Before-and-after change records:
=======

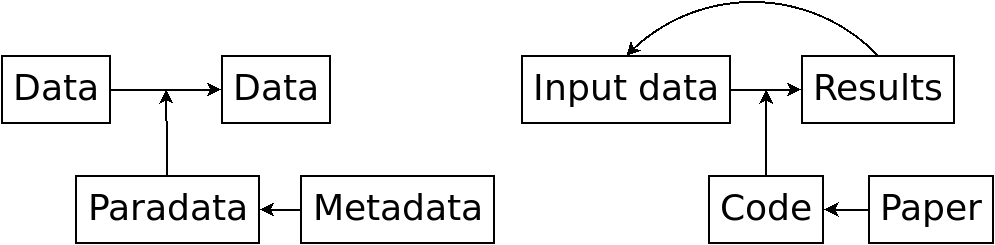
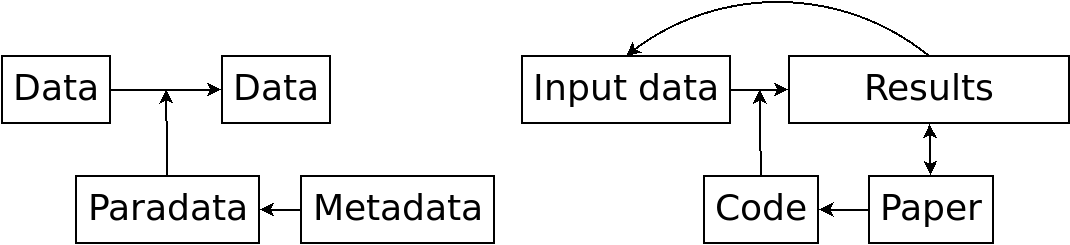
Update fig 1, thanks reviewer 1

diff --git a/article.tex b/article.tex
@@ -106,11 +106,11 @@ This paper discusses these general reasons applied to code.
   \caption{
     \textbf{Left}: general relation between data, paradata and metadata.
     \textbf{Right}: the same relations specified for genetic epidemiology.
-    Input data: genetic data, phenotypic data and associations
+    Input data: genetic data, phenotypic data and associations.
     found in earlier studies.
     Results: associations between genetic data and phenotypic data.
-    Code: the computer code used in a computational experiment
-    Paper: the scholarly paper describing the (code of the) experiment
+    Code: the computer code used in a computational experiment.
+    Paper: the scholarly paper describing the (code of the) experiment.
   }
   \label{fig:figure_1}
 \end{figure}

diff --git a/feedback/feedback_20221209.md b/feedback/feedback_20221209.md
@@ -33,7 +33,7 @@ Additionally, examples are reused more often.
 > problems and limitations to assuming code as a perfect form of paradata, 
 > and e.g. that keeping it more or less automatically makes research reproducible.
 
- * [ ] Discuss problems
+Yup, I agree and I think I did so.
 
 > Be careful with the style. 
 > A book chapter like this can be somewhat more conversational 
@@ -41,22 +41,20 @@ Additionally, examples are reused more often.
 > but colloquialisms are still not exactly encouraged. 
 > Check e.g. for abbreviations I’ll vs. I will etc.
 
-Thanks for this guideline and I have made the text a bit more formal.
-This means in practice, I have removed all uses of `I`, except in the last sentence
-and I have removed all uses of `'ll`.
+Thanks for this guideline: I have made the text more formal.
 
 > When you switch from Vancouver system to (Springer) Harvard system of referencing, 
 > check at the same time how you refer to earlier work. 
 > Preferably spell out researchers names and studies e.g.  “example is described in [11]” ⇒ example is described by XX and YY.
 
 Thanks for pointing this out. I now use Springer's LaTeX template with the
-desired referening system!
+desired referening system.
 
 > Remember to tell what the things you mention are. 
 > Right now it might sound unnecessary to tell what GitHub is 
 > but in a few years no one might remember anymore what it was.
 
- * [ ] Do so
+I agree, I think I do a better job now.
 
 > You have a tendency to make strong claims (which is fine) 
 > but make sure that you don’t contradict yourself 
@@ -66,51 +64,45 @@ desired referening system!
 > pasted as text in the Supplementary Materials” ⇒ 
 > that code would be commonly published.
 
-This is an excellent point and I have nuanced my wording regarding this.
-To examplify using your example, the rewording is something lik:
-'if -in the rare case- code is supplied, it is pasted in the Supmat'.
-
-> [ ] Be more precise in claims
+I strongly agreed with this. Restructuring and reviewing the chapter 
+multiple times have hopefully fixed this.
 
 > The abstract reads right now more like a part of the argument 
 > than an abstract (summary, description) of the chapter as a whole.
 
- * [ ] Check
+I agree. I changed the abstract completely.
 
 #### Introduction
 
 > You could think about the structure of the introduction 
 > to make the line of argument clearer.
 
- * [ ] Do so
+Agreed. Restructuring and reviewing the chapter 
+multiple times have hopefully fixed this.
 
 > The vignette in the beginning of the introduction is good 
 > but does not connect with what follows.
 
- * [ ] Connect
+Agreed, the examplary scientists make a return in the middle and 
+at the end of the chapter.
 
 > p1 l 43 The sentence starting here would need references.
 
 The reviewer is right: I wrote 'Paradata does not have a clear definition 
 yet (hence this book)' from hearsay at the meeting.
-This was indeed -in my words- a bit lazy, so thanks to you I fixed it!
-I added a referenced definition (to an Open Access paper):
-
-```
-Paradata are data about the data collection process (Choumert et al., 2019using)
-```
+This is, in retrospect, nonsense: I have had the time to read up 
+on that part of the literature and now I cite some papers that do 
+give definitions.
 
 > p2 Paradata figure is really informative. 
 > Considering that there is really no consensus on what paradata is, 
 > it might be good to formulate the text as a proposition 
 > i.e. if paradata is understood in this way, it would imply that.
 
-Thanks so much for this feedback! It has been the one most influential
+Thanks so much for this feedback! It has actually been the one most influential
 statements in revising the paper. One can now observe in the introduction
 how I -indeed- follow the implications of code being paradata, following
 'Improving the usefulness of research data with better paradata', Huvila, 2022.
-
-   * [ ] Consider this
 
 > The usual order of conclusions and discussion is 
 > first to have a discussion and then conclusion. 
@@ -119,18 +111,16 @@ how I -indeed- follow the implications of code being paradata, following
 > Maybe the recap could be done in the conclusions 
 > and the practical implications could be place right before them in a separate section?
 
-In my field it is more common to order discussion and conclusion like I did.
-To follow the book's conventions, I have ordered these chapters to 
-have 'Discussion' come before 'Conclusion'.
-
-   * [ ] Move Discussion before Conclusion
+I changed the order, after which I restructured and reviewed a lot. 
+I think it is now way better!
 
 > In addition to this, make sure to check the beginning of your chapter 
 > and make sure that it clearly tells heads up:
+>
+> * What is the domain discussed (e.g. archaeology, survey research) explained in terms that make sense for a non-expert.
 
- * What is the domain discussed (e.g. archaeology, survey research) explained in terms that make sense for a non-expert.
-
-   * [ ] Check if genetic epidemeology is discussed in Introduction in general terms
+I think this domain is explained reasonably well. I cut the table with
+definitions of terms, however, to reduce the word count. 
 
 > A very brief problem statement: Why paradata (or something related to it) 
 > is an issue in that domain i.e. why paradata is (not) needed, 
@@ -138,14 +128,15 @@ have 'Discussion' come before 'Conclusion'.
 >
 > This helps non-specialists in your area of expertise to understand the context of your chapter and the reason why it was written and to be included in this volume.
 
- * [ ] Do so
+I did so, closely adhering to the reasoning of 
+'Improving the usefulness of research data with better paradata', Huvila, 2022. :-)
 
 > Additional things to verify are:
 >
 > * Check that you have all the references in the list of references and that you cited 
 >   all references in the list.
 
- * [ ] Do so
+LaTeX does so automatically.
 
 > * Check that the appropriate form of data in plural is used, i.e. data are.
 
@@ -154,25 +145,11 @@ Now, I now always use 'data' as plural.
 
 > When revising your text, please try to be mindful of the indicative max. number of words per chapter (5 000 words + references, in practice an ideal total number of words is around 7000).
 
-From https://github.com/richelbilderbeek/chapter_paradata/actions/runs/3994305557/jobs/6851857855#step:5:9 I read:
+Fixed, I copy from https://github.com/richelbilderbeek/chapter_paradata/actions/runs/4166014852/jobs/7209797864#step:11:9:
 
 ```
-File: article.tex
-Encoding: ascii
-Words in text: 6094
-Words in headers: 38
-Words outside text (captions, etc.): 528
-Number of headers: 15
-Number of floats/tables/figures: 15
-Number of math inlines: 2
-Number of math displayed: 0
+Words in text: 4915
 ```
-
-So I felt safe. Apparently, 'Word in text' must be around 5000. 
-I can easily do that.
-
-   * [ ] Remove a 1000 words
-   * [ ] Check wordcount at end
 
 > Check that you followed all of the stipulations in the author instructions 
 > (September 2022) for the Perspectives to Paradata volume 
@@ -192,9 +169,14 @@ Yep, I added a checklist at the bottom of this document.
 
  * [ ] Do so
 
-> Send the two documents to me by email at the latest Feb 13, 2023. There is also a possibility to join a Q&A in Zoom about paper revisions Jan 17th, 2022 5pm-6pm CEST at https://uu-se.zoom.us/j/69966856109 (passcode: PARADATA).
+> Send the two documents to me by email at the latest Feb 13, 2023. 
 
  * [ ] Do so
+
+> There is also a possibility to join a Q&A in Zoom about paper revisions 
+> Jan 17th, 2022 5pm-6pm CEST at https://uu-se.zoom.us/j/69966856109 (passcode: PARADATA).
+
+Great that that options existed!
 
 ## Review 1
 
@@ -212,17 +194,34 @@ paper. Thanks so much for doing so!
 > possibly pushing back very strongly. 
 > This would be an interesting conversation; 
 > I don't mean to imply that the theme of this chapter is absolutely wrong.
-
-   * [ ] Discuss why this is controversion
-
 > The three biggest arguments against the thesis are:
->   * Code is generally considered to be difficult, sometimes near impossible, to understand. So, while code might be a clear and complete encoding of the paradata for some research, it is a poor way to communicate that paradata to humans.
 
-     * [ ] Address this
+Thanks for this feedback. I have streamlined, restructed and reviewed the
+paper, making it less controversial: among others, I no longer
+claim in the title that code is more important than the paper.
 
->   * Programmers typically these days write code that draws on libraries and interfaces written by others, and so is infrequently self-contained. Thus, even if the code written for some research happens to be extraordinarily clear for humans, understanding it fully likely requires great contextual knowledge about the software written by others that is merely reused. Even if code is "self contained", its operation may be altered by tools use to compile or run it (compiler, environments like Matlab, even operating systems and hardware).
+> * Code is generally considered to be difficult, sometimes near impossible, 
+>   to understand. So, while code might be a clear and complete encoding 
+>   of the paradata for some research, it is a poor way to communicate 
+>   that paradata to humans.
 
-     * [ ] Address this
+I agree with this point. The original idea behind this point, that could
+be phrased like 'reading code is more important than reading the paper',
+has been phased out. Instead, the paper talks more about best practices in
+general.
+
+> * Programmers typically these days write code that draws on libraries and 
+>   interfaces written by others, and so is infrequently self-contained. 
+>   Thus, even if the code written for some research happens to be 
+>   extraordinarily clear for humans, understanding it fully likely 
+>   requires great contextual knowledge about the software written by others 
+>   that is merely reused. Even if code is "self contained", 
+>   its operation may be altered by tools use to compile or run 
+>   it (compiler, environments like Matlab, even operating systems and hardware).
+
+I agree. The paper has been watered down to less strong claims in that regard,
+with less focus on the reading of code. Containers are mentioned 
+and discussed to the extent I felt would fit best.
 
 > It is generally considered to be difficult to predict the behavior of complex software, 
 > even if one understands the code. 
@@ -236,19 +235,35 @@ paper. Thanks so much for doing so!
 > that otherwise would be opaque to anyone who didn't write the code 
 > (and, often, after a short while, even those who wrote the code).
 
-     * [ ] Address this
+I agree. Instead of staying with the old claim that code is more important
+than a paper, the paper has become more of a follow-up on 
+'Improving the usefulness of research data with better paradata', Huvila, 2022,
+with less controversial claims.
 
-> * So, some might argue that the code is only trivially considerable as paradata, or that it is paradata that is only consumable by computers, and that the paper (or supplements to the paper) is essential to understand the paradata.
+> * So, some might argue that the code is only trivially considerable as 
+>   paradata, or that it is paradata that is only consumable by computers, 
+>   and that the paper (or supplements to the paper) is essential to 
+>   understand the paradata.
 
-   * [ ] Address this
+Again, the paper has changed its main stance :-)
 
-> The abstract shades the more provocative title. It is certainly true that the code is the true encoding of the paradata and is primary when there is disagreement with the research paper. Moreover, open/reproducible science would demand that the code be supplied. That doesn't mean that the code is stand-alone.
+> The abstract shades the more provocative title. 
+> It is certainly true that the code is the true encoding 
+> of the paradata and is primary when there is disagreement with the 
+> research paper. Moreover, open/reproducible science would demand that 
+> the code be supplied. That doesn't mean that the code is stand-alone.
 
-   * [ ] Address this
+I agree and us agreeing on this can be found in the paper.
 
- * Overall, I think this chapter could trigger interesting debates of many kinds, but given the venue it would be good if this chapter embodied the possible debates, rather than merely taking one point of view and leaving it to the reader to develop (unanswered) counter-arguments in their mind. However, I recognize that that opinion may not match the opinion of the editors.
+> * Overall, I think this chapter could trigger interesting debates of many 
+>   kinds, but given the venue it would be good if this chapter embodied 
+>   the possible debates, rather than merely taking one point of view and 
+>   leaving it to the reader to develop (unanswered) counter-arguments in 
+>   their mind. However, I recognize that that opinion may not match the 
+>   opinion of the editors.
 
-   * [ ] Address this
+I agree and in the end the chapter took a different turn and became
+less controversial.
 
 ### Detailed Comments
 
@@ -262,14 +277,19 @@ paper. Thanks so much for doing so!
 > So, it may not be the case that an experiment can be re-done easily 
 > without careful data/software provenance 
 > that carefully tracks the precise version of code that produced each result (1,2).
+>
+> Citations
+>  * L. Pouchard, S. Baldwin, T. Elsethagen, S. Jha, B. Raju, E. Stephan, L. Tang, and K.K. Van Dam, "Computational reproducibility of scientific workflows at extreme scales", Int. J. High Perf. Comp. Appl., vol. 33, pp. 763–777, 2019.
+>  * J. Conquest and M. Stiber, "Software and Data Provenance as a Basis for eScience Workflow", IEEE eScience, September 2021.
 
+I agree. As the chapter started focussing more on making code useful paradata,
+these facts faded away from the final paper. I hope you'll agree about that choise!
 
 > Having written that, it is an excellent point 
 > that computational research that does not supply software 
 > is inherently less valuable, and under some circumstances potentially suspect.
 
- * [ ] Add that papers to do so get more citations
-
+I think you'll be happy to find some references to the literature on that :-)
 
 > Not only does supplying software better support reproducibility 
 > and so increase trust in conclusions, 
@@ -279,14 +299,21 @@ paper. Thanks so much for doing so!
 > that cannot (easily) be falsified. 
 > (Some would argue that the latter is not even science.)
 
- * [ ] Why did I not include that argument? It could have been mine!
+I agree and to some extent this has made it into the paper.
+The Popperian falsification, however, has not, although I do agree!
 
 > Figure 1: The text in the figure is too small and cannot be read without significantly magnifying the document.
 
- * [ ] Make text bigger
+Yup, I agree and it is fixed now.
 
-
-> Is figure 1 simplistic? Does metadata only pertain to paradata in computational research (left)? In other words, can only reconstruct metadata given output data and code? Maybe. However, it certainly is the case that a paper is not mere metadata; doesn't a paper also interpret output data — assign meaning and context within the field of study (right)? Is that really something one can extract from the code?
+> Is figure 1 simplistic? Does metadata only pertain to paradata in 
+> computational research (left)? In other words, can only reconstruct 
+> metadata given output data and code? 
+> Maybe. 
+> However, it certainly is the case that a paper is not mere metadata; 
+> doesn't a paper also interpret output data — assign meaning and 
+> context within the field of study (right)? 
+> Is that really something one can extract from the code?
 
  * [ ] Consider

=======

### TASK TO COMPLETE:
Each line from the first line of the records through the line containing "what GitHub is" must be reproduced exactly, with both ends included and all pictures omitted; nothing else belongs in the answer.

### RESPONSE BELOW:
Update fig 1, thanks reviewer 1

diff --git a/article.tex b/article.tex
@@ -106,11 +106,11 @@ This paper discusses these general reasons applied to code.
   \caption{
     \textbf{Left}: general relation between data, paradata and metadata.
     \textbf{Right}: the same relations specified for genetic epidemiology.
-    Input data: genetic data, phenotypic data and associations
+    Input data: genetic data, phenotypic data and associations.
     found in earlier studies.
     Results: associations between genetic data and phenotypic data.
-    Code: the computer code used in a computational experiment
-    Paper: the scholarly paper describing the (code of the) experiment
+    Code: the computer code used in a computational experiment.
+    Paper: the scholarly paper describing the (code of the) experiment.
   }
   \label{fig:figure_1}
 \end{figure}

diff --git a/feedback/feedback_20221209.md b/feedback/feedback_20221209.md
@@ -33,7 +33,7 @@ Additionally, examples are reused more often.
 > problems and limitations to assuming code as a perfect form of paradata, 
 > and e.g. that keeping it more or less automatically makes research reproducible.
 
- * [ ] Discuss problems
+Yup, I agree and I think I did so.
 
 > Be careful with the style. 
 > A book chapter like this can be somewhat more conversational 
@@ -41,22 +41,20 @@ Additionally, examples are reused more often.
 > but colloquialisms are still not exactly encouraged. 
 > Check e.g. for abbreviations I’ll vs. I will etc.
 
-Thanks for this guideline and I have made the text a bit more formal.
-This means in practice, I have removed all uses of `I`, except in the last sentence
-and I have removed all uses of `'ll`.
+Thanks for this guideline: I have made the text more formal.
 
 > When you switch from Vancouver system to (Springer) Harvard system of referencing, 
 > check at the same time how you refer to earlier work. 
 > Preferably spell out researchers names and studies e.g.  “example is described in [11]” ⇒ example is described by XX and YY.
 
 Thanks for pointing this out. I now use Springer's LaTeX template with the
-desired referening system!
+desired referening system.
 
 > Remember to tell what the things you mention are. 
 > Right now it might sound unnecessary to tell what GitHub is 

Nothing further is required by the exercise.